In the case of simply adding admittedly valuable and functional features to an existing product as opposed to the contractual terms and exclusionary manipulations of software that were the issue in the U.S. case and that are now prevented by our remedy my concern is that decisions of this type may be interpreted by firms in ways that chill lawful product improvements that benefit consumers. If the result is that a dominant firm simply cannot improve its product by the addition of features until that product becomes sufficiently inferior that its dominance is eroded, then the inconsistency with core principles of U.S. antitrust law is plain. Even if a workable standard could be advanced, the potential for anticompetitive and anticonsumer consequences would remain high, both in a U.S. system in which enforcement is amplified through private treble damages litigation, and in an EC system where the threshold for finding "dominance" appears much lower. Again, our concern is that while certain competitors may well benefit from intervention, consumers and innovation ultimately may not.
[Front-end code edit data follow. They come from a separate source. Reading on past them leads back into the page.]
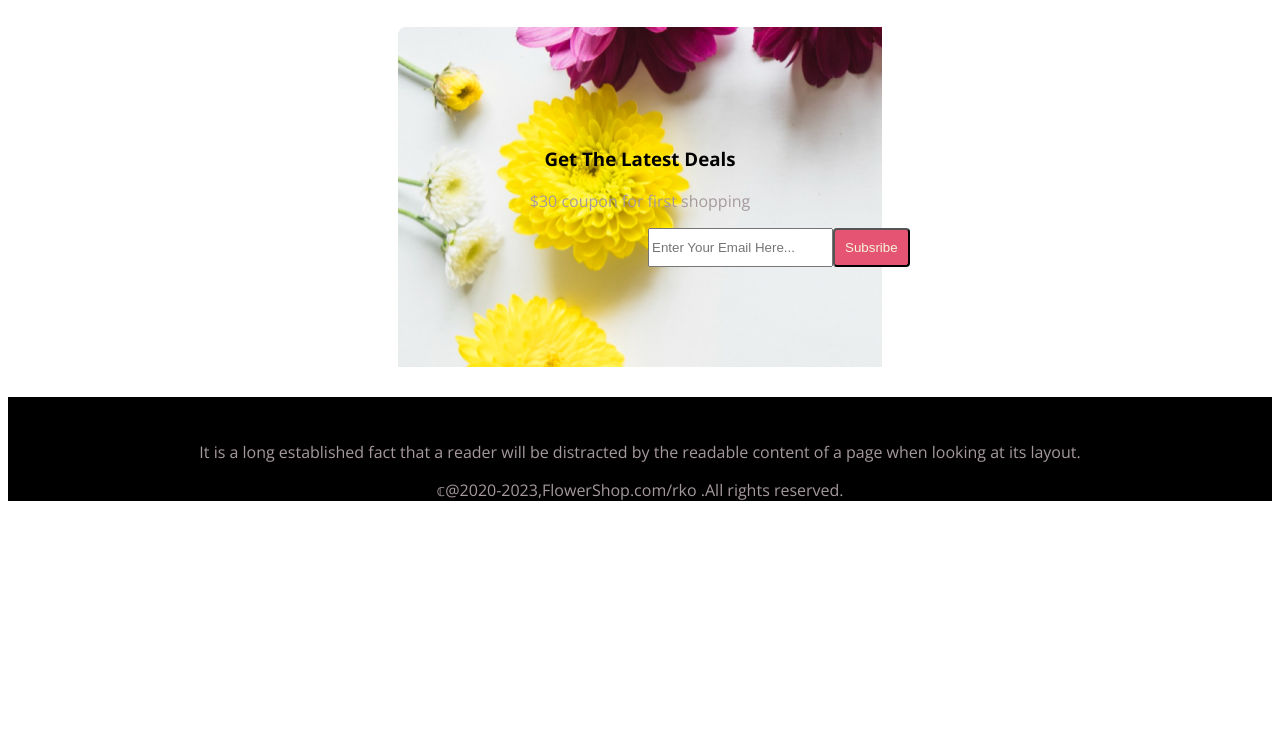
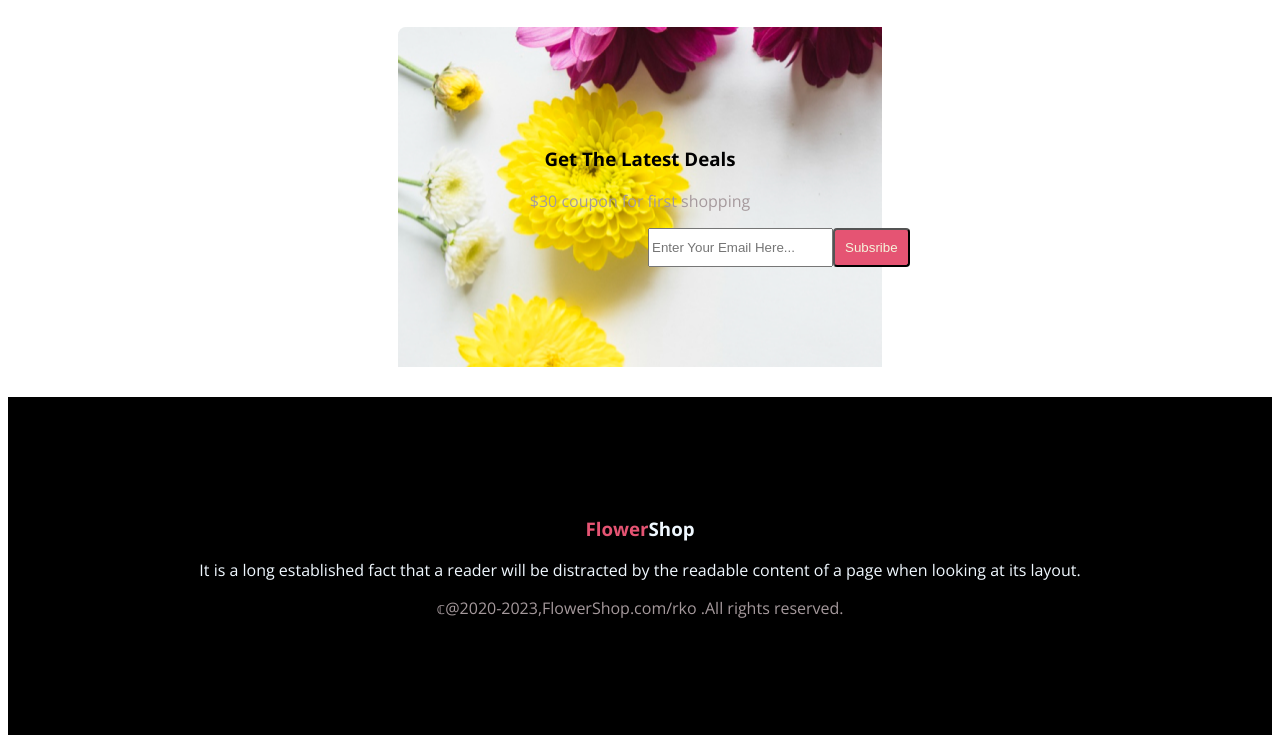
Before and after one commit to Engineer-Ashik/flower-assignment-1, a plain HTML site: page index.html in a window 1280 px wide. Shown: the part 2612-3355 px from the top of the page. Before the commit the page ends 3129 px from the top, so only its background shows below. Drawn offline with nearby package versions, Linux system fonts and the light colour scheme.

Commit message:
done assignment-1 my rko FlowerShop

```diff
--- a/flower.css
+++ b/flower.css
@@ -156,4 +156,18 @@ main{
 .flowershop{
     background-color: black;
     text-align: center;
+    margin-top: 30px;
+    padding: 100px;
 }
+
+.flower{
+    color: #E55473;
+}
+
+.shop{
+    color:aliceblue;
+}
+
+.flowershop-para{
+    color:aliceblue;
+}
```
As I have said before, it is important to emphasize the overall strong and positive relationship between the U.S. and the EC on matters of competition policy. This includes strong personal relationships and mutual respect throughout the staff and leadership levels of the two agencies. Today is not the time to discuss the details of the Commission's decision, which is not yet publicly available. Going forward, we expect to work closely with the Commission under the terms of our 1991 Cooperation Agreement to avoid any unnecessary conflict between the Commission's Order and our Final Judgment. I expect the success of our working relationship to continue, and our ability to engage in a frank and constructive dialog reflects the health of that relationship.
I thank you for the opportunity to review with you some of the aspects of antitrust enforcement that are important to the Division, and I look forward to participating in this morning's Roundtable.